A few weeks ago in the Criterion there was an article about a 'Theology of the Body' workshop for college students. I am a huge fan of the 'Theology of the Body', but it is important to remember that the 'Theology of the Body' is a very specific set of teachings and reflections by the late Pope John Paul II. The 'Theology of the Body' is a collection of 129 talks given by JP II over the course of several years on very specific themes dealing with the interplay of spirituality and sexuality.
The 'Theology of the Body' continues to grow in demand and notoriety, and 'Theology of the Body' speakers are highly sought after for youth groups, high schools, college groups, Theology on Tap meetings and so on. The problem that I've noticed throughout the past few years is that sometimes someone brands themselves as a 'Theology of the Body' speaker when in fact they proceed to simply offer up their version of a chastity/sex talk.
An example of this is the speaker that the Criterion interviewed. About her recent 'Theology of the Body' talk, the Criterion noted that "Rather than discuss the specifics of Blessed John Paul II's teachings, she shared stories about her own experiences in high school and college." I found that to be pretty telling.
I remember one time hearing a famous presenter on the Theology of the Body (who, overall, was faithful to the themes of the 'Theology of the Body') who talked about how guys should, when they are tempted sexually, extend their arms out in the form of the cross. That is a great idea, but it isn't anywhere in the 'Theology of the Body.'
I have no problem with chastity/sexuality talks, and in fact I think they ought to happen often for young people, but we just can't be calling them 'Theology of the Body' talks. Sometimes speakers will attempt to add an aura of authority to their talk so they trace their ideas back to John Paul II when in fact what the speaker talks about isn't really mentioned in the 'Theology of the Body.'
I think we also do a disservice to our Catholic faithful if we say the 'Theology of the Body' can be understood in an hour or two. The book form of all of the talks put together is 500+ pages and every page is VERY deep. I think those who pretend to help someone grasp it all in an hour give the impression to those who've never explored it in greater detail that they now have the gist of the Theology of the Body when in reality it is something that would bear fruitful reading, or at least reading a faithful summary.
If someone told you that they've summarized the 'Theology of the Body' in a talk, then I hope you at some point go back to a more in-depth analysis of the talks, or, if you're feeling really adventurous, the speeches themselves.
Click here for a good summary

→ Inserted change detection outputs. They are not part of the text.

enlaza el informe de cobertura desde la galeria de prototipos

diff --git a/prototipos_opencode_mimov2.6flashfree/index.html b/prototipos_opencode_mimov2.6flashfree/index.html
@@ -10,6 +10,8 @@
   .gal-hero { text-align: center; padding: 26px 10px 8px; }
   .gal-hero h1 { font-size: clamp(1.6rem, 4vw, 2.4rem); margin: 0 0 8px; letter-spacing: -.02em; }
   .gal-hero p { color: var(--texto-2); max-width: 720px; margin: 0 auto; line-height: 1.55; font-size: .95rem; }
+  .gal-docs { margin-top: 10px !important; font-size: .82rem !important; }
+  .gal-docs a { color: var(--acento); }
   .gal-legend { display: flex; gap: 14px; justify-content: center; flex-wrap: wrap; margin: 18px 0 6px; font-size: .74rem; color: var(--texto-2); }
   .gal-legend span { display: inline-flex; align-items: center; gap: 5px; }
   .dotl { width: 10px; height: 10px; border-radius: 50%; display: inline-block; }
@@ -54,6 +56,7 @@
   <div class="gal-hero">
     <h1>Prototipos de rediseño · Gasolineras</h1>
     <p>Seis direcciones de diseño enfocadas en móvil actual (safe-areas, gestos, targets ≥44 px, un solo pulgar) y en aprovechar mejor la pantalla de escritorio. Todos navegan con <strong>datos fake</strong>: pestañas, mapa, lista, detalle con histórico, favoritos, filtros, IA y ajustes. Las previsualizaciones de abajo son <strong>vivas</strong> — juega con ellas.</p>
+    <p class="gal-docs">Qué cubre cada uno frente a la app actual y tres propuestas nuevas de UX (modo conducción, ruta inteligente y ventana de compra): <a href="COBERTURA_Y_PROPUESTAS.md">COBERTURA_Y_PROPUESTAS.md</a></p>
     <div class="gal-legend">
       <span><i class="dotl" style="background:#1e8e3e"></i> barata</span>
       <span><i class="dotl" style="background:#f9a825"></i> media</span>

Click here to order a copy of a book that I have all of the couples that I prepare for marriage read through that brings in several themes from the 'Theology of the Body'
Here is a website that coordinates lots of resources for the 'Theology of the Body'